I thank my hon. and right hon. Friends on the Committee. I particularly thank my fellow shadow Ministers. It is a lot of work to be the Opposition on a Bill. I am sorry that my hon. Friend the Member for Plymouth, Moor View cannot be here, as she had to attend a family funeral. The passion that she brings on housing has enlivened our debate and I thank her for that. My hon. Friend the Member for Birmingham, Erdington has brought wisdom, historical knowledge and humour to our proceedings. I hope that all the Dog and Duck pubs in the country are grateful for all the mentions they have had. Members will be saddened to learn that I checked and found that we do not have a Dog and Duck in Salford. We have a Dog and Partridge pub in my constituency, however. That is the closest we will get, I think.
I also want to thank my right hon. Friend the Member for Greenwich and Woolwich, who has been delayed—I think he will miss this final sitting as well. He has the benefit of layers of experience of previous legislation, which I have found helpful. I thank him for his contributions. I thank all members of the Committee, particularly Labour Members, as they have brought to the Committee the wisdom and insight gained from experience. I feel that I know a lot more about Lewisham, Mitcham and Morden, Gateshead, Sunderland and Scunthorpe. The experience of Members—particularly in local government, housing and planning—has been valuable.

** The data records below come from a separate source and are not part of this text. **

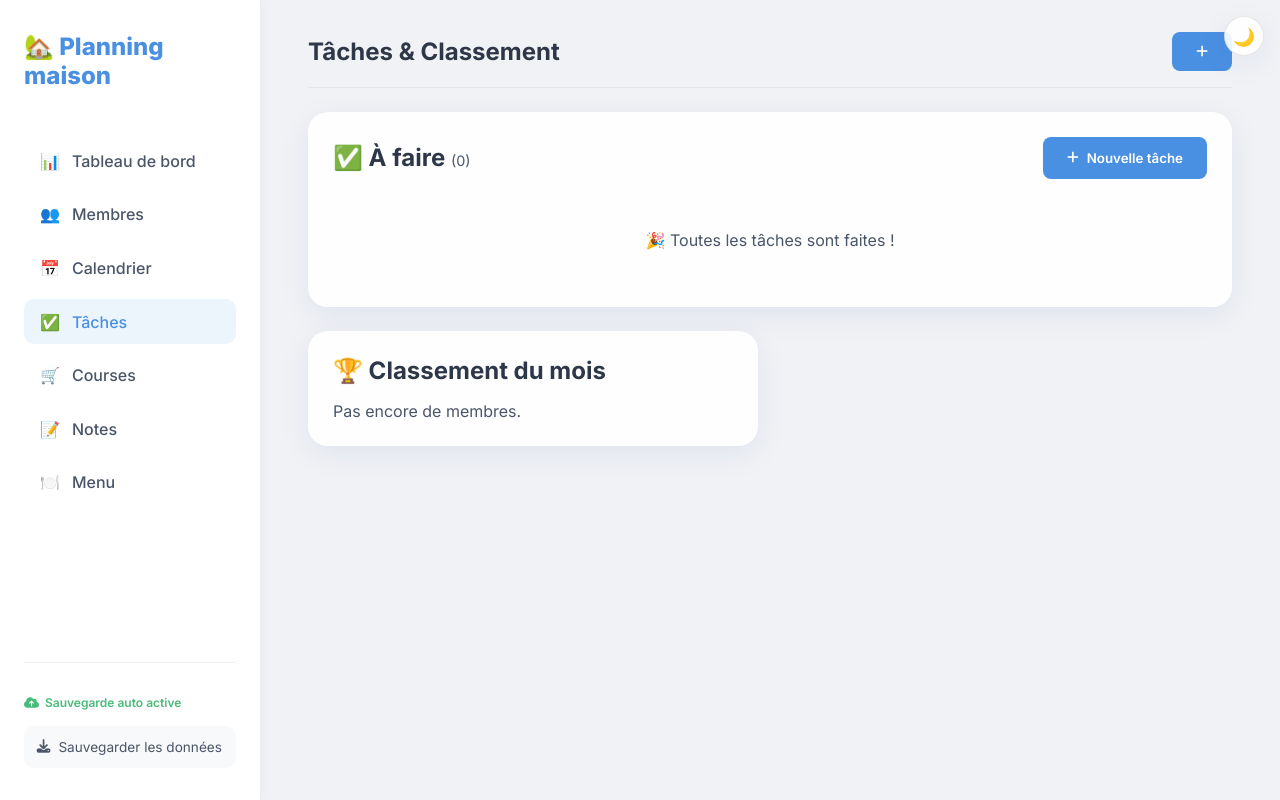
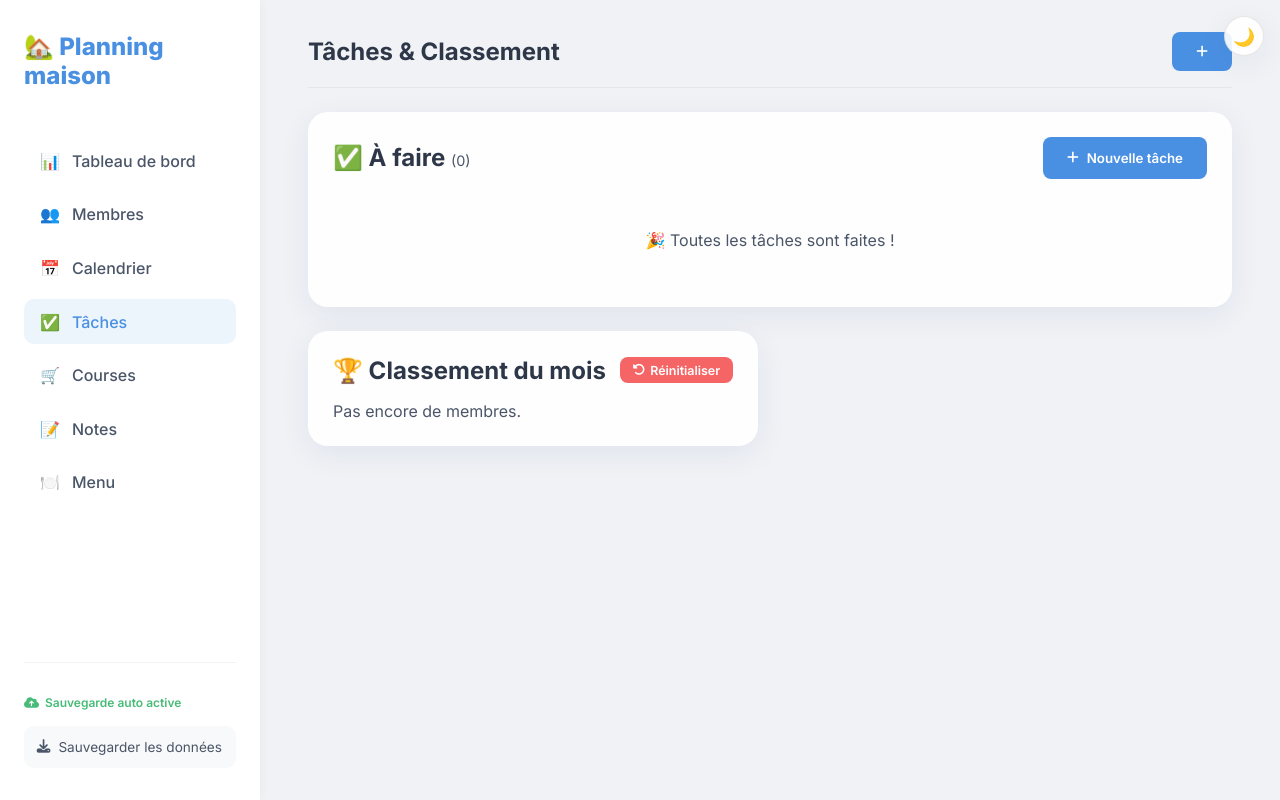
Before and after one commit to Naylm/PlanningMaison, a Flask app: page /tasks in a window 1280 px wide. Run offline with Flask 3, Linux system fonts and the light colour scheme; data that the repository does not hold is empty; some libraries are stand-ins or nearby versions.

Commit message:
Taches : bouton reset forcé des points avec confirmation

```diff
--- a/app.py
+++ b/app.py
@@ -290,6 +290,12 @@ def delete_task(task_id):
     db.session.commit()
     return jsonify({'success': True})
 
+@app.route('/api/tasks/reset-points', methods=['POST'])
+def reset_points():
+    Task.query.filter_by(is_done=True).delete()
+    db.session.commit()
+    return jsonify({'success': True})
+
 @app.route('/api/leaderboard')
 def get_leaderboard():
     return jsonify(_get_leaderboard())
--- a/static/js/main.js
+++ b/static/js/main.js
@@ -703,6 +703,19 @@ window.uncompleteTask = async function(taskId) {
     if (res.ok) location.reload();
 }
 
+window.resetPoints = async function() {
+    const confirmed = await customConfirm(
+        '⚠️ Réinitialiser les points',
+        'Cela va supprimer toutes les tâches terminées et remettre le classement à zéro. Cette action est irréversible.'
+    );
+    if (!confirmed) return;
+    const res = await fetch('/api/tasks/reset-points', { method: 'POST' });
+    if (res.ok) {
+        showToast('Points réinitialisés ✅');
+        setTimeout(() => location.reload(), 800);
+    }
+}
+
 window.deleteTask = async function(taskId) {
     const confirmed = await customConfirm('Supprimer la tâche', 'Voulez-vous vraiment supprimer cette tâche ?');
     if (confirmed) {
--- a/templates/tasks.html
+++ b/templates/tasks.html
@@ -51,7 +51,12 @@
 
     <!-- Classement du mois -->
     <div class="card fade-in" style="animation-delay:0.1s;">
-        <h2 style="margin-bottom:1rem;">🏆 Classement du mois</h2>
+        <div style="display:flex; align-items:center; justify-content:space-between; margin-bottom:1rem;">
+            <h2 style="margin:0;">🏆 Classement du mois</h2>
+            <button class="btn" onclick="resetPoints()" style="background:var(--danger); padding:0.35rem 0.8rem; font-size:0.78rem; gap:5px;">
+                <i class="fas fa-rotate-left"></i> Réinitialiser
+            </button>
+        </div>
         {% if leaderboard %}
             {% set max_pts = leaderboard[0].points_month if leaderboard[0].points_month > 0 else 1 %}
 
```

It is unusual to thank the Whips, is it not? I would particularly like to thank my hon. Friend the Member for Stalybridge and Hyde, who stepped in at the last minute. That is a good thing to do, and I thank him for his work and patience. To the hon. Member for North Herefordshire I say that we have reached where we said we would reach.
I hope that Ministers, who have been very pleasant to work with, get lots of time to do all the reflecting and thinking that they have promised to do. I look forward to returning to our consideration on Report, because we have a bit of work to do to finish the Bill.
David Amess (Southend West, Conservative)
Cynical observers might regard the words that we have just heard as flattery, soft soap or flannel, but I do not. I greatly appreciate all the kind remarks that have been made, and I know that Mr Bayley would appreciate them if he were here. For us both, it has been an absolute pleasure to chair the Committee, not least because of the way hon. Members have conducted themselves.
At all times, our proceedings, which have been well informed, have been conducted with good humour and, most importantly, without pomposity. Considering that most hon. Members had not served on a Committee before, or indeed were new to their posts as Ministers or shadow spokesmen, the way the business has been dealt with, in time, has been quite remarkable. At a time when parliamentarians sometimes feel that they are under siege, the Committee has set a high benchmark. That reflects great credit on the way this Parliament and this Committee have conducted themselves.
I would also like to thank the Doorkeepers—or Doorkeeper—for looking after us throughout our proceedings and when we have had Divisions. I would like to thank the Hansard Reporters for the way they have served the Committee. Although it is none of my business, I would like to thank the officials for the way they have gently moved to their seats as we have gone from clause to clause.
Most importantly, I would like to thank the Clerk to our Committee. Without her wise counsel, the Committee would not have functioned in the way it has. I want to pay particular thanks to her for her encouragement throughout proceedings that I was not losing the plot.